  1. First, make a list of everything you or your team are spending time on.
  2. Next: go through the list and ask “Why are we doing this?” “To what end?”. You’ll find that many tasks will fall together into groups. Some groups of activities will be more important and central to your work than others. Put the least important groups and tasks away to one side. We’ll look at them again in the ‘What to Drop exercise below.
  3. Repeat the process as many times as you need to, continually comparing the different items on the list. Ask yourself if you can drop some activities because they are not as important right now for you to achieve what you want to achieve. The idea is to trim your list to the absolutely essential. You want to aim to finish up with just 3 – 5 groups.
  4. Now you can re-set your primary objectives. Look at each of the final groups you are left with. Take a ‘helicopter view’ of each group and write an overview objective for the group if you possibly can. Use the ‘SMART and compelling’ idea explained above to make the objective really motivational.
  5. You will come back these groups when we look at Key Result Areas below.

Key Result Areas

If you have followed one of the processes above, you should have between 3 and 5 groups, each with a ‘top-line’ SMART and compelling objective. You now need to go through a similar process for each of the groups picking out the most important results to aim for. These are the results you will need to achieve to give you a good chance of hitting your objective. Here’s an example for a single objective:

Objective: Implement v3.0 - update content by end Q1 2018

Key Results:

  1. Complete current 'Content Update' programme by end Jan 2018
  2. Update six-stage improvement model by end Jan 2018
  3. Write Team Leader's Guide by end Q1 2018

Pinpointing tasks and activities

The final step is to list and prioritize the tasks and activities you and the team need to get done to get those Key Results.

Dropping inessential work

Now comes the final, and sometimes the hardest, part.

You have decided to focus relentlessly on your OKRs. You have agreed them with your manager, and shared them publicly. This will help to push your achievement to a new high. But what do you do about the jobs you were doing, but didn’t make the cut to your new list? Maybe some other teams depended on you doing those jobs. Maybe there were some things you really liked doing.

Well, firstly, it’s a good idea to be talking and listening to your ‘customers’ and colleagues, and your manager, as you go through the objective setting process. That way, people will better understand the decisions you and your manager have made.

Secondly, if the rest of the organisation is using this process – which they should be – they should understand the rationale behind your decisions.

Workplaces are places where trade-offs need to be made between all the things we’d like to do, and what our resources will stretch to. The OKR process is designed to sort out what matters most, and what doesn’t. You may need to have some difficult conversations to explain why your own and/or your team focus has changed.

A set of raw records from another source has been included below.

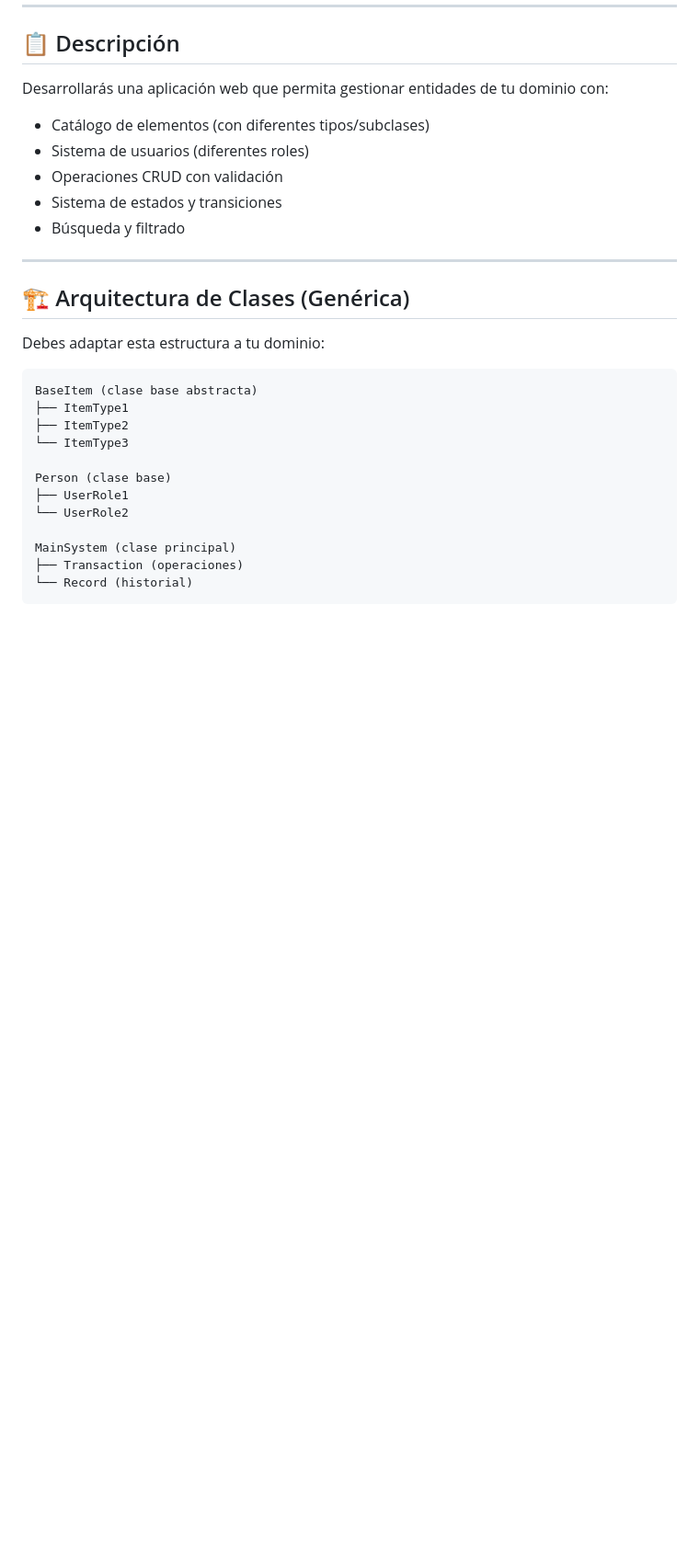
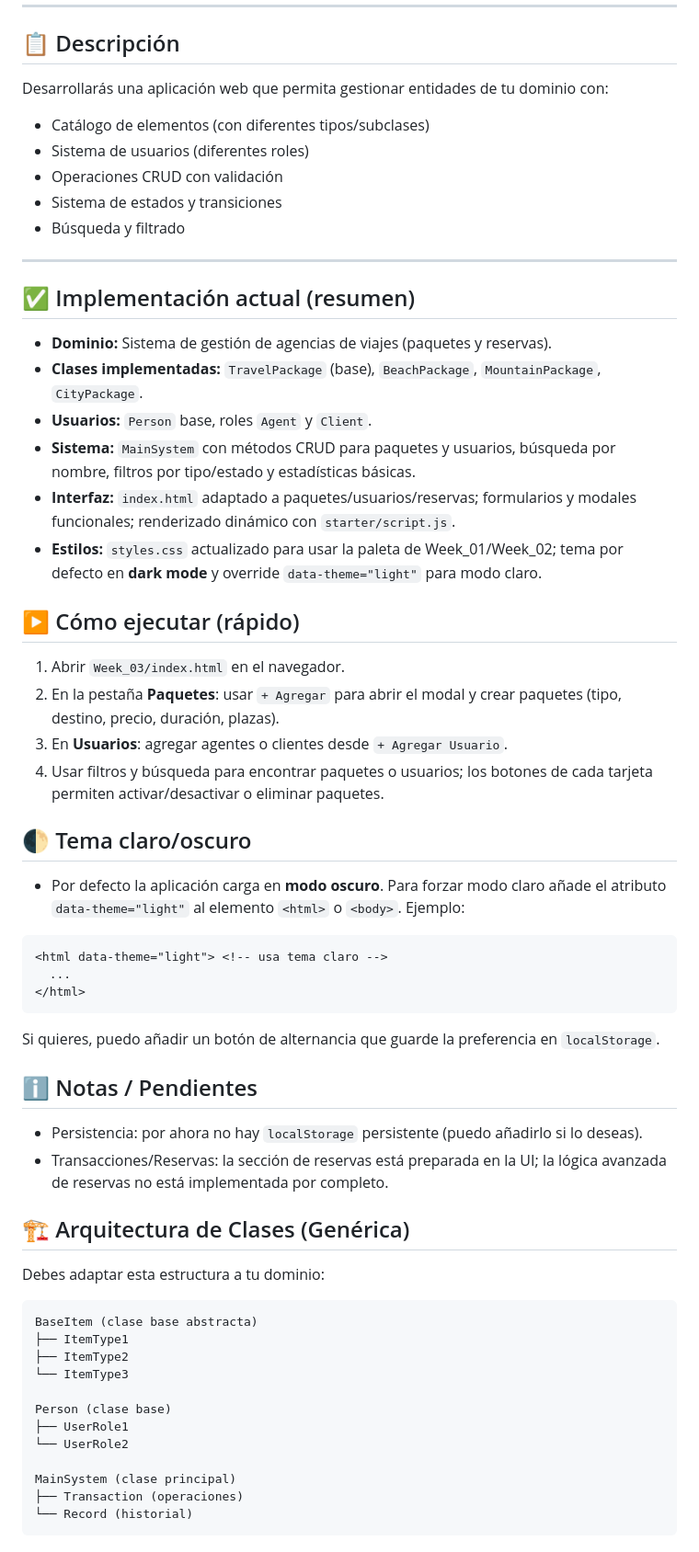
Before and after one commit to Juanitodv28/SANCHEZ_JUAN_3407187, a Markdown page: SANCHEZ_JUAN_3407187/Week_03/README.md, the part around the change. Shown at 92% size. GitHub-like rendering; blank space fills up the shorter version.

Commit message:
Update del README.md

````diff
--- a/SANCHEZ_JUAN_3407187/Week_03/README.md
+++ b/SANCHEZ_JUAN_3407187/Week_03/README.md
@@ -28,6 +28,40 @@ Desarrollarás una aplicación web que permita gestionar entidades de tu dominio
 - Búsqueda y filtrado
 
 ---
+
+## ✅ Implementación actual (resumen)
+
+- **Dominio:** Sistema de gestión de agencias de viajes (paquetes y reservas).
+- **Clases implementadas:** `TravelPackage` (base), `BeachPackage`, `MountainPackage`, `CityPackage`.
+- **Usuarios:** `Person` base, roles `Agent` y `Client`.
+- **Sistema:** `MainSystem` con métodos CRUD para paquetes y usuarios, búsqueda por nombre, filtros por tipo/estado y estadísticas básicas.
+- **Interfaz:** `index.html` adaptado a paquetes/usuarios/reservas; formularios y modales funcionales; renderizado dinámico con `starter/script.js`.
+- **Estilos:** `styles.css` actualizado para usar la paleta de Week_01/Week_02; tema por defecto en **dark mode** y override `data-theme="light"` para modo claro.
+
+## ▶️ Cómo ejecutar (rápido)
+
+1. Abrir `Week_03/index.html` en el navegador.
+2. En la pestaña **Paquetes**: usar `+ Agregar` para abrir el modal y crear paquetes (tipo, destino, precio, duración, plazas).
+3. En **Usuarios**: agregar agentes o clientes desde `+ Agregar Usuario`.
+4. Usar filtros y búsqueda para encontrar paquetes o usuarios; los botones de cada tarjeta permiten activar/desactivar o eliminar paquetes.
+
+## 🌓 Tema claro/oscuro
+
+- Por defecto la aplicación carga en **modo oscuro**. Para forzar modo claro añade el atributo `data-theme="light"` al elemento `<html>` o `<body>`. Ejemplo:
+
+```html
+<html data-theme="light"> <!-- usa tema claro -->
+  ...
+</html>
+```
+
+Si quieres, puedo añadir un botón de alternancia que guarde la preferencia en `localStorage`.
+
+## ℹ️ Notas / Pendientes
+
+- Persistencia: por ahora no hay `localStorage` persistente (puedo añadirlo si lo deseas).
+- Transacciones/Reservas: la sección de reservas está preparada en la UI; la lógica avanzada de reservas no está implementada por completo.
+
 
 ## 🏗️ Arquitectura de Clases (Genérica)
 
````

But knowing you have gone through a sound process and kept people informed as you did it should ease that discussion.

1. See, for example, "Motivate employee performance through goal-setting", Latham - in Handbook of principles of organisational behaviour, Locke(ed) Blackwell, 2000 


Exercise - Setting SMART Compelling Objectives

Time: 20 minutes for an individual; 1 hour for a team

This exercise - for teams or individuals - helps bring real focus to your priorities.

Exercise - The 5 Why's

Time: 45 minutes for an individual, 1 hour plus for a team

An exercise to help you / your team group a long to-do list of activities and tasks into a more focused and prioritised set of objectives.

Exercise - Have to Do, Want to Do, Have Resources to Do

Time: 45 minutes for an individual, 1 hour plus for a team

A technique for prioritising your / your team's work

Exercise - From Objectives to Key Results to Tasks

Time: 30 minutes for an individual, 1 hour for a team

This exercise helps you break down your / your team’s 3 – 5 main objectives into ‘Key Result’ areas, and then into specific tasks and activities that will focus your day to day work.


Exercise - Dropping inessential work

Time: 30 minutes

Some tips on making sure you can focus on your top priorities.